__REQUIRED WORK__:
Retrieve every line of the data holding the word "scheme".

*** DATA TO PROCESS ***

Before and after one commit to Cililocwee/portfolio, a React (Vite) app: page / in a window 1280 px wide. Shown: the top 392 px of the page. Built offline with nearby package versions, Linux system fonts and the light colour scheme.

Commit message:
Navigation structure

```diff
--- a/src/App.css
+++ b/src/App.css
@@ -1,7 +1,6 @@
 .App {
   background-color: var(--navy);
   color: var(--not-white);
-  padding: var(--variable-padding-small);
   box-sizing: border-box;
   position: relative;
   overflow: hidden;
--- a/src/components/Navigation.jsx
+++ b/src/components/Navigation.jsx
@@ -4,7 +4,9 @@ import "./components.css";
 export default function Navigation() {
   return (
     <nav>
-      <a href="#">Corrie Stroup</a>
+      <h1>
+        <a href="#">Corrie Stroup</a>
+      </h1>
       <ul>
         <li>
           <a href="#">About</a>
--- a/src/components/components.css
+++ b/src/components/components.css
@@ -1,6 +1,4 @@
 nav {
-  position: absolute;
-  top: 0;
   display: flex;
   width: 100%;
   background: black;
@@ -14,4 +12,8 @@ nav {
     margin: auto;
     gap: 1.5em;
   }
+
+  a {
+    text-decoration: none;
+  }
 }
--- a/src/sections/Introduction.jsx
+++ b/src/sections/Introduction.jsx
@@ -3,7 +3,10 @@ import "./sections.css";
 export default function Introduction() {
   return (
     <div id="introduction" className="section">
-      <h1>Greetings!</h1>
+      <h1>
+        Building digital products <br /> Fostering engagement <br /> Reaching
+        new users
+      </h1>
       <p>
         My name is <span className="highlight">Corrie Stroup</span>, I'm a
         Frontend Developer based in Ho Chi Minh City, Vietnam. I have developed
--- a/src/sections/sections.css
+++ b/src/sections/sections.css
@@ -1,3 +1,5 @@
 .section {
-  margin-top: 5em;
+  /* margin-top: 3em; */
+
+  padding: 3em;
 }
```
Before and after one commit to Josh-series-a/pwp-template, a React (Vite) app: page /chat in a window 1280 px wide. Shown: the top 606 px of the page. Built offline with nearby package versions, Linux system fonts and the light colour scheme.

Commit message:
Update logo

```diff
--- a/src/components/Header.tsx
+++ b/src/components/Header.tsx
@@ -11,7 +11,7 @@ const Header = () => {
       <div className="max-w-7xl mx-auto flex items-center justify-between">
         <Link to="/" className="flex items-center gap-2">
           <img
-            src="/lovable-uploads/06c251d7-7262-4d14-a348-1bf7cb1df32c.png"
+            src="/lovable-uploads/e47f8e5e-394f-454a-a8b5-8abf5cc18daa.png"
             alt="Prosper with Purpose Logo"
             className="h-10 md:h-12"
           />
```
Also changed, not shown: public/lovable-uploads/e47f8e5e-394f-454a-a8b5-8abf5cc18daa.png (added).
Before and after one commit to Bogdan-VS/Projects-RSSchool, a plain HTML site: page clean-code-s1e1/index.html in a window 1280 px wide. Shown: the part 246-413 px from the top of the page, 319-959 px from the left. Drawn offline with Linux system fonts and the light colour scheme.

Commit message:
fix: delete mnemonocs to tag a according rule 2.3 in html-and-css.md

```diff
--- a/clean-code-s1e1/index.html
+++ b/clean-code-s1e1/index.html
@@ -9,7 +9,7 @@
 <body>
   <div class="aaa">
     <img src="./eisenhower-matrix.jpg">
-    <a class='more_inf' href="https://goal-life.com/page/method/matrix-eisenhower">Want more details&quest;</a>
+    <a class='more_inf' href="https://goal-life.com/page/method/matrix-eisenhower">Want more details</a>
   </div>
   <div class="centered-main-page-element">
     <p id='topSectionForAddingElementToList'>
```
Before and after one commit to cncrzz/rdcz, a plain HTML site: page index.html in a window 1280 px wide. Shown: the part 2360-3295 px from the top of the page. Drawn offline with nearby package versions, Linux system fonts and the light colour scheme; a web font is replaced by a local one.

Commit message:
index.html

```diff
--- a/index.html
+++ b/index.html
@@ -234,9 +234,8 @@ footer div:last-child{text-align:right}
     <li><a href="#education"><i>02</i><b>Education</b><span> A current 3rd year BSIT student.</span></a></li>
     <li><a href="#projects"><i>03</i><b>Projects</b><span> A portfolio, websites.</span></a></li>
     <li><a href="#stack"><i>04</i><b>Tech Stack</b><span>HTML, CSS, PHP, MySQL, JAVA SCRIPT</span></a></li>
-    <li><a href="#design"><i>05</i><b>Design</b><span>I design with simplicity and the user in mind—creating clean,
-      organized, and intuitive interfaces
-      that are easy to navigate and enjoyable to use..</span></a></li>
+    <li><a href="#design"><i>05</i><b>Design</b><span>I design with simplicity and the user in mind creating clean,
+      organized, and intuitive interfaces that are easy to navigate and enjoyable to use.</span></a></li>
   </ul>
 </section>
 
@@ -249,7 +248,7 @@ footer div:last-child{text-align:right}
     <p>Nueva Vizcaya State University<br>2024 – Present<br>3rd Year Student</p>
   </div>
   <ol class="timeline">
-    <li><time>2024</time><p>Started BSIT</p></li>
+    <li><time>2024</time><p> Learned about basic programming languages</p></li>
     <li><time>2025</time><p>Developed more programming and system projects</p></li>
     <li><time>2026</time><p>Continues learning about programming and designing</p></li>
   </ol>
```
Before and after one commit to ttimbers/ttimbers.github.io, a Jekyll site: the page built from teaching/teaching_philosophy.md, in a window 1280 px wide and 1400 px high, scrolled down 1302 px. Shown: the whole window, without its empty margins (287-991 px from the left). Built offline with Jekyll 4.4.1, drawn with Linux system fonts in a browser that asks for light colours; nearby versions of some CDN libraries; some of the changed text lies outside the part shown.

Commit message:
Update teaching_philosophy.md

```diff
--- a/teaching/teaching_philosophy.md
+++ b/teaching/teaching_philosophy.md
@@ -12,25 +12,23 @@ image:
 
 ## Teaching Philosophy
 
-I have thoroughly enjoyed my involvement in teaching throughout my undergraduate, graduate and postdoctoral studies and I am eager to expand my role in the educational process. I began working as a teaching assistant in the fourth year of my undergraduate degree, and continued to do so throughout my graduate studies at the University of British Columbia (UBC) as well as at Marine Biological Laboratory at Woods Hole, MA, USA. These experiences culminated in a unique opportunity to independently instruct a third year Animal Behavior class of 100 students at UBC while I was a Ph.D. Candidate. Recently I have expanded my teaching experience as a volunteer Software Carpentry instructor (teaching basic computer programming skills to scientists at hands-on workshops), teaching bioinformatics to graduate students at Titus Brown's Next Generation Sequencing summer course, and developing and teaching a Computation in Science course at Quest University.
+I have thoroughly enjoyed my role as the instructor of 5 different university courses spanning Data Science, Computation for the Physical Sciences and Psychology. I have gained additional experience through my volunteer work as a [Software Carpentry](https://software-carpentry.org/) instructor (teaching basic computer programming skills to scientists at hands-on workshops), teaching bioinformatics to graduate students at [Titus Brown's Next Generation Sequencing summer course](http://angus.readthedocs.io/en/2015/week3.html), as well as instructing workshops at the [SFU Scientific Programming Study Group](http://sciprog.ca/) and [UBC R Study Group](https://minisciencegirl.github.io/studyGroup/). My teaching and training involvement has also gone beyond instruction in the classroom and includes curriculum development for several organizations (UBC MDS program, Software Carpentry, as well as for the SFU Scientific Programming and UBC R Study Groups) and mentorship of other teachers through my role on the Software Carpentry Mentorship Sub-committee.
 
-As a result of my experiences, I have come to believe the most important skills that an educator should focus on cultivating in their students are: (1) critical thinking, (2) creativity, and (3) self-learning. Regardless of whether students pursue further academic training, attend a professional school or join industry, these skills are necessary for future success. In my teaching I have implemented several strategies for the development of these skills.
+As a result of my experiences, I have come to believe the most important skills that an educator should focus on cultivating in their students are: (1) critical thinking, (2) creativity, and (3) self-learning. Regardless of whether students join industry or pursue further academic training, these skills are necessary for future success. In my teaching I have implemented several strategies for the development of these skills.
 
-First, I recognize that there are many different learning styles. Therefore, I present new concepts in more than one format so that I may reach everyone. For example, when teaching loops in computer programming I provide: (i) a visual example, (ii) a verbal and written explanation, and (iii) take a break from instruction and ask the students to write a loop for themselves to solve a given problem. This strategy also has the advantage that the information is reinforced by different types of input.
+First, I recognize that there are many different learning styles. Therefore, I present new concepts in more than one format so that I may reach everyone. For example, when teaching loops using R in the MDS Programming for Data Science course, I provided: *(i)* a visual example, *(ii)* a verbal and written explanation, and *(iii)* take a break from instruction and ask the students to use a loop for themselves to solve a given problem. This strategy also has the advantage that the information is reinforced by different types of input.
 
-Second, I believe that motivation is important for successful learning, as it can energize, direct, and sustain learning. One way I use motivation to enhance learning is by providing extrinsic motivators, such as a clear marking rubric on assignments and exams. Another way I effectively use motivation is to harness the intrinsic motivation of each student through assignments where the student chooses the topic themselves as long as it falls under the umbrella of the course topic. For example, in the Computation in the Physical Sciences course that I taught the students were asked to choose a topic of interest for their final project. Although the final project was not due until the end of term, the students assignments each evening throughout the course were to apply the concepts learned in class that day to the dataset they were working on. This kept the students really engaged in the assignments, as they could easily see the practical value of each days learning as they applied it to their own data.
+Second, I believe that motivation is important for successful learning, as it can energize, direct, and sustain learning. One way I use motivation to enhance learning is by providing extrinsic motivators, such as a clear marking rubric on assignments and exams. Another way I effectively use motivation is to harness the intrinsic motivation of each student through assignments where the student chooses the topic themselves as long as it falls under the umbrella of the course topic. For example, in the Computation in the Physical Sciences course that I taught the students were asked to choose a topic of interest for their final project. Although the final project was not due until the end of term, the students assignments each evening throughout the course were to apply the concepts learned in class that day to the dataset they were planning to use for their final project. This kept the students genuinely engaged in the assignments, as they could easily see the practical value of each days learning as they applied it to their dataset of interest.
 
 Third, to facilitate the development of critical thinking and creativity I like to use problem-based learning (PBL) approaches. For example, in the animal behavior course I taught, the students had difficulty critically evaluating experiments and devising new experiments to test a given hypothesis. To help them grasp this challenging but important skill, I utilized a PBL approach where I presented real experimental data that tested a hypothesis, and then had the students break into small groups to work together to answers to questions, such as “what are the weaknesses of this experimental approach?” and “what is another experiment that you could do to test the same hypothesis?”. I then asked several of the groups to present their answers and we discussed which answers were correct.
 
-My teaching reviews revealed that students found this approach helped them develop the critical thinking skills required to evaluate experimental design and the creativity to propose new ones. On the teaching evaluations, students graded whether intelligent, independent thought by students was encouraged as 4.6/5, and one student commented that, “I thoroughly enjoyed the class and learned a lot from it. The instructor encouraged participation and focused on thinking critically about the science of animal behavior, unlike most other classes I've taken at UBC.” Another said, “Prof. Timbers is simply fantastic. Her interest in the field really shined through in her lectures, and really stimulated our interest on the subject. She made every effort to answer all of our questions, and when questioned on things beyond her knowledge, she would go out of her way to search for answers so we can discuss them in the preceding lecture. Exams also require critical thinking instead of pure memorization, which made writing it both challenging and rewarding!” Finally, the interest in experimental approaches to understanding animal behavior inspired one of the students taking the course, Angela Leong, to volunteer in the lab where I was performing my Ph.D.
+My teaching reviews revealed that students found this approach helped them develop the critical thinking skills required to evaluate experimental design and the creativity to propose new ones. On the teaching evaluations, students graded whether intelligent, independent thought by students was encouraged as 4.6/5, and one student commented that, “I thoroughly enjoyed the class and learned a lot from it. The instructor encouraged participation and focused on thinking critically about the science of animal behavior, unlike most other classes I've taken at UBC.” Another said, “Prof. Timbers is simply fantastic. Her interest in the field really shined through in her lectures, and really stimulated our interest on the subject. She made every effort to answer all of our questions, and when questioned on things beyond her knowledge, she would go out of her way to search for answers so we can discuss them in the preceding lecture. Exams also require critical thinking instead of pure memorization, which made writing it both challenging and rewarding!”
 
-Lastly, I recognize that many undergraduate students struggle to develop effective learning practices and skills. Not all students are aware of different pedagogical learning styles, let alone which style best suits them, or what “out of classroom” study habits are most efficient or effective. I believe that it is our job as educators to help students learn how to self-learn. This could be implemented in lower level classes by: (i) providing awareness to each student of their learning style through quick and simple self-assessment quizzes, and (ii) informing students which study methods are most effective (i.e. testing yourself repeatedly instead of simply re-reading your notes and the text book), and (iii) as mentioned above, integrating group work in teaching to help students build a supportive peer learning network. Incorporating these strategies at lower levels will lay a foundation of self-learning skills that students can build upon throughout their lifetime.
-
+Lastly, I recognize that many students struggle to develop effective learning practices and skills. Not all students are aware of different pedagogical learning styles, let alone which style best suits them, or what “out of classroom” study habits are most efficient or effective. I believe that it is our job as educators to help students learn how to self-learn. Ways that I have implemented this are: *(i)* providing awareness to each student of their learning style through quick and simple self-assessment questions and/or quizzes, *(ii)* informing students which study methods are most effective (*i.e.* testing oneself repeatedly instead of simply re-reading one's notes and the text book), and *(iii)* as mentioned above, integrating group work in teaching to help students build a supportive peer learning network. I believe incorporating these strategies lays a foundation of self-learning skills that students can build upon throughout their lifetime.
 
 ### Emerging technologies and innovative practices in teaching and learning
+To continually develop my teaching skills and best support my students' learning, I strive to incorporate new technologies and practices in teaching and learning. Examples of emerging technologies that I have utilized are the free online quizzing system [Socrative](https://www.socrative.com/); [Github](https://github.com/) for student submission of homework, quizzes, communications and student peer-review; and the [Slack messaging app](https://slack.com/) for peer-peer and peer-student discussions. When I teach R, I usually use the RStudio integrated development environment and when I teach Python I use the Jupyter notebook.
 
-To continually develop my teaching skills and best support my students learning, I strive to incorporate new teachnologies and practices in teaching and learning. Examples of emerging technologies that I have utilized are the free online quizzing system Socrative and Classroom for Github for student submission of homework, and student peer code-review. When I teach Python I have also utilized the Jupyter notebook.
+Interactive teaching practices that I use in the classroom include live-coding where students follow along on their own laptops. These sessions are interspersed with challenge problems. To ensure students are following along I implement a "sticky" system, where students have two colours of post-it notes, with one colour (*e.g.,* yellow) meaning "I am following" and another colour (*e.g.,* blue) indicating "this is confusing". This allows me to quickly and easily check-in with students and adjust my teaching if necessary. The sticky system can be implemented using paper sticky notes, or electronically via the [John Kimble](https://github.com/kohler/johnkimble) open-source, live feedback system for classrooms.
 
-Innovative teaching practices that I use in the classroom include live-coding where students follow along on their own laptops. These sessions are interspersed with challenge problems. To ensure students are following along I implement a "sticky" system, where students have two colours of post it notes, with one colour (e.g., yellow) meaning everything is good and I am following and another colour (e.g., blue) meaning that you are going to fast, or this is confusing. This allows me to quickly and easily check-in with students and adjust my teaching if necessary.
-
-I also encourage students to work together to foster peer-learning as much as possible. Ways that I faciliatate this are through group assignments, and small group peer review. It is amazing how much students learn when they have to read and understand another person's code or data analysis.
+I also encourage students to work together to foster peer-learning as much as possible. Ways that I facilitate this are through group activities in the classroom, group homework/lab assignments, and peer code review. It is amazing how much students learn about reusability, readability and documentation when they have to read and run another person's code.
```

*** End of DATA TO PROCESS ***

__SOLUTION FOR THIS TASK__:
Before and after one commit to Cililocwee/portfolio, a React (Vite) app: page / in a window 1280 px wide. Shown: the top 392 px of the page. Built offline with nearby package versions, Linux system fonts and the light colour scheme.
Before and after one commit to Josh-series-a/pwp-template, a React (Vite) app: page /chat in a window 1280 px wide. Shown: the top 606 px of the page. Built offline with nearby package versions, Linux system fonts and the light colour scheme.
Before and after one commit to Bogdan-VS/Projects-RSSchool, a plain HTML site: page clean-code-s1e1/index.html in a window 1280 px wide. Shown: the part 246-413 px from the top of the page, 319-959 px from the left. Drawn offline with Linux system fonts and the light colour scheme.
Before and after one commit to cncrzz/rdcz, a plain HTML site: page index.html in a window 1280 px wide. Shown: the part 2360-3295 px from the top of the page. Drawn offline with nearby package versions, Linux system fonts and the light colour scheme; a web font is replaced by a local one.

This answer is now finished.